“Fear and greed, fear and greed, the Street always goes back and forth,” he says. “And we’re as close to fear as we’ve been in the past twenty years.”
He stares at the screens again: An absolute shit show.
“Just look at the Forbes’ list of billionaires—they’re all screwed,” says another partner.
“Lakshmi’s net worth, cut in half. Rupert, cut in half. Cooperman from Goldman—”
“I was surprised Cooperman was on that list,” notes my
From crisis comes opportunity, but the opportunities right now are heinous. So they’re waiting—waiting for stupid prices, prices where a company’s stock can trade for the cash it has on hand, prices that don’t make sense in any economic environment.
The talking heads of CNBC prattle on in the background, interspersed with video of exhausted senators walking around the halls of the Capitol. “We should take pictures of the politicians who voted against the bailout and stick them on the Internet,” declares a partner. “If they get killed, so what? Work it out.”
He picks up a dainty silver die, with the sides marked buy, sell, and hold, and throws it on the desk. Then he picks it up, gingerly. “We got buy,” he says, putting it down, with a frown.
On the other hand, Andrew Lahde got an attack of sanity after an 837% return he obtained by betting against subprime mortgages.
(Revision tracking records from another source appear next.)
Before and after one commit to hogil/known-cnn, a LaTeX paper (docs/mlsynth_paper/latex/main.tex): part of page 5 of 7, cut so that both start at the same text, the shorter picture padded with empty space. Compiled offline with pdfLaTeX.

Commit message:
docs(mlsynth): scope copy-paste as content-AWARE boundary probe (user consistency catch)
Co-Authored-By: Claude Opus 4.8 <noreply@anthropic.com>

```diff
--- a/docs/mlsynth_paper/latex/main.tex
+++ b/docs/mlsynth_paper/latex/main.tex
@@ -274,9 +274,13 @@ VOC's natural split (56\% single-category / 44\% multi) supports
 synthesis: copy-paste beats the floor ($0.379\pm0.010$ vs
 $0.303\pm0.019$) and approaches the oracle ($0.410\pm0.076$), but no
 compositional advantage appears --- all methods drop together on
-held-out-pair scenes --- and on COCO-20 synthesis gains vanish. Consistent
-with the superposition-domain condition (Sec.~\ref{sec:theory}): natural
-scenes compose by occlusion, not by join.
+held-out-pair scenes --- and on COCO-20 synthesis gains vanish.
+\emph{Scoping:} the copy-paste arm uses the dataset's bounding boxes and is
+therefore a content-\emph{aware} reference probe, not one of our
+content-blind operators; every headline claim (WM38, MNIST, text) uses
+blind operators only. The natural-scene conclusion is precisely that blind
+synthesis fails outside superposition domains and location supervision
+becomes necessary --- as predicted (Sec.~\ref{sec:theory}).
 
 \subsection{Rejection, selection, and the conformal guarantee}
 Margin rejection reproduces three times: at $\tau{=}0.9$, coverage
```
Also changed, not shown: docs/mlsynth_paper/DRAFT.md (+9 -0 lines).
He's leaving the business for happier pursuits, and would also like to recommend that the government legalize hemp and marijuana. Hear, hear.